◆ What is needed:
Everything in the records below except the images should be output exactly as written.

◆ Excerpted data:
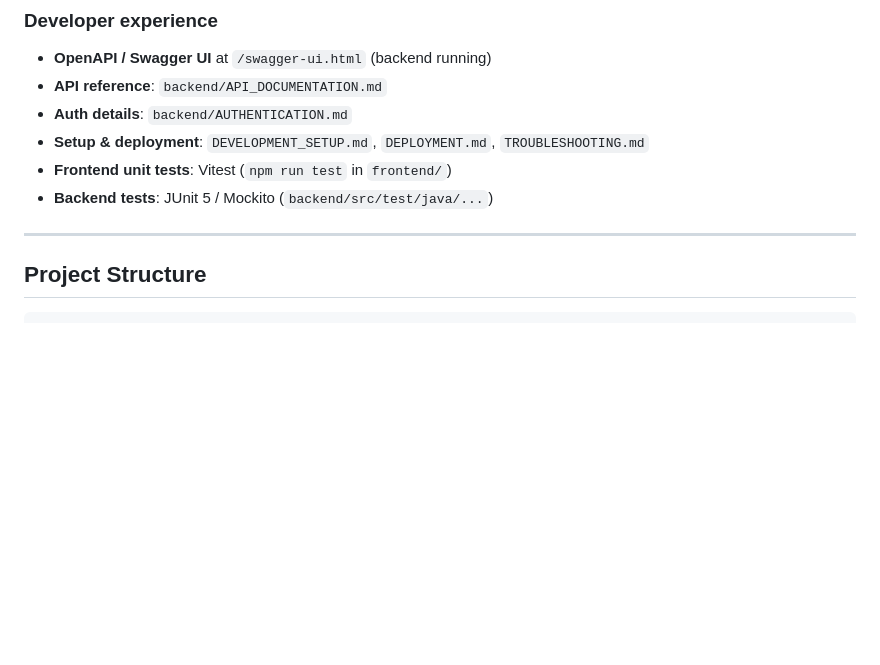
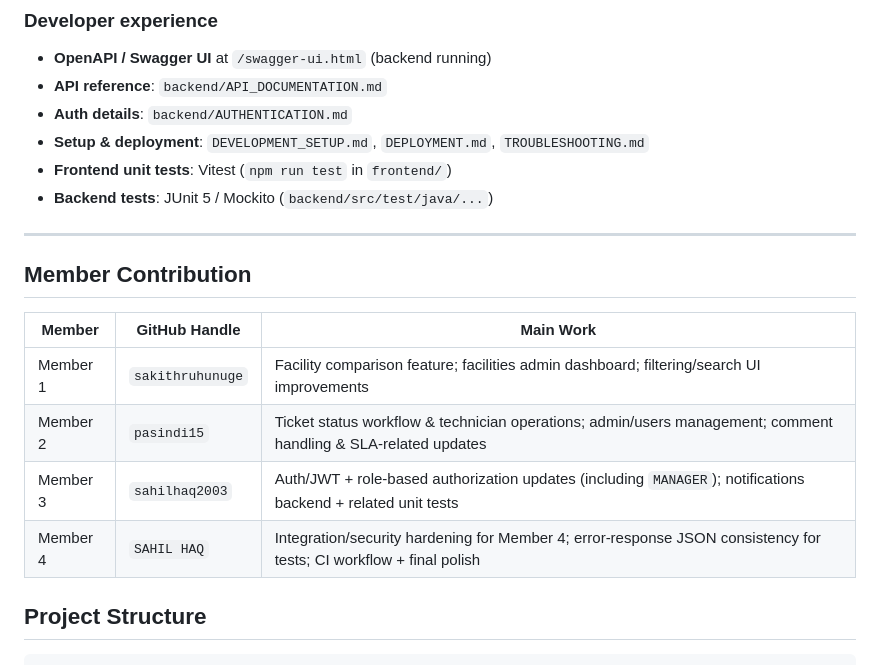
Before and after one commit to sahilhaq2003/it3030-paf-2026-smart-campus-group1.1, a Markdown page: README.md, the part around the change. Drawn GitHub-style; blank space fills up the shorter version.

Commit message:
ocs: add member contribution table to README

```diff
--- a/README.md
+++ b/README.md
@@ -92,6 +92,15 @@ Authentication uses **JWT** (Google OAuth and email/password). File attachments
 - **Backend tests**: JUnit 5 / Mockito (`backend/src/test/java/...`)
 
 ---
+
+## Member Contribution
+
+| Member | GitHub Handle | Main Work |
+|--------|---------------|-----------|
+| Member 1 | `sakithruhunuge` | Facility comparison feature; facilities admin dashboard; filtering/search UI improvements |
+| Member 2 | `pasindi15` | Ticket status workflow & technician operations; admin/users management; comment handling & SLA-related updates |
+| Member 3 | `sahilhaq2003` | Auth/JWT + role-based authorization updates (including `MANAGER`); notifications backend + related unit tests |
+| Member 4 | `SAHIL HAQ` | Integration/security hardening for Member 4; error-response JSON consistency for tests; CI workflow + final polish |
 
 ## Project Structure
 
```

◆ Response for this exercise:
Before and after one commit to sahilhaq2003/it3030-paf-2026-smart-campus-group1.1, a Markdown page: README.md, the part around the change. Drawn GitHub-style; blank space fills up the shorter version.

Commit message:
ocs: add member contribution table to README

```diff
--- a/README.md
+++ b/README.md
@@ -92,6 +92,15 @@ Authentication uses **JWT** (Google OAuth and email/password). File attachments
 - **Backend tests**: JUnit 5 / Mockito (`backend/src/test/java/...`)
 
 ---
+
+## Member Contribution
+
+| Member | GitHub Handle | Main Work |
+|--------|---------------|-----------|
+| Member 1 | `sakithruhunuge` | Facility comparison feature; facilities admin dashboard; filtering/search UI improvements |
+| Member 2 | `pasindi15` | Ticket status workflow & technician operations; admin/users management; comment handling & SLA-related updates |
+| Member 3 | `sahilhaq2003` | Auth/JWT + role-based authorization updates (including `MANAGER`); notifications backend + related unit tests |
+| Member 4 | `SAHIL HAQ` | Integration/security hardening for Member 4; error-response JSON consistency for tests; CI workflow + final polish |
 
 ## Project Structure
 
```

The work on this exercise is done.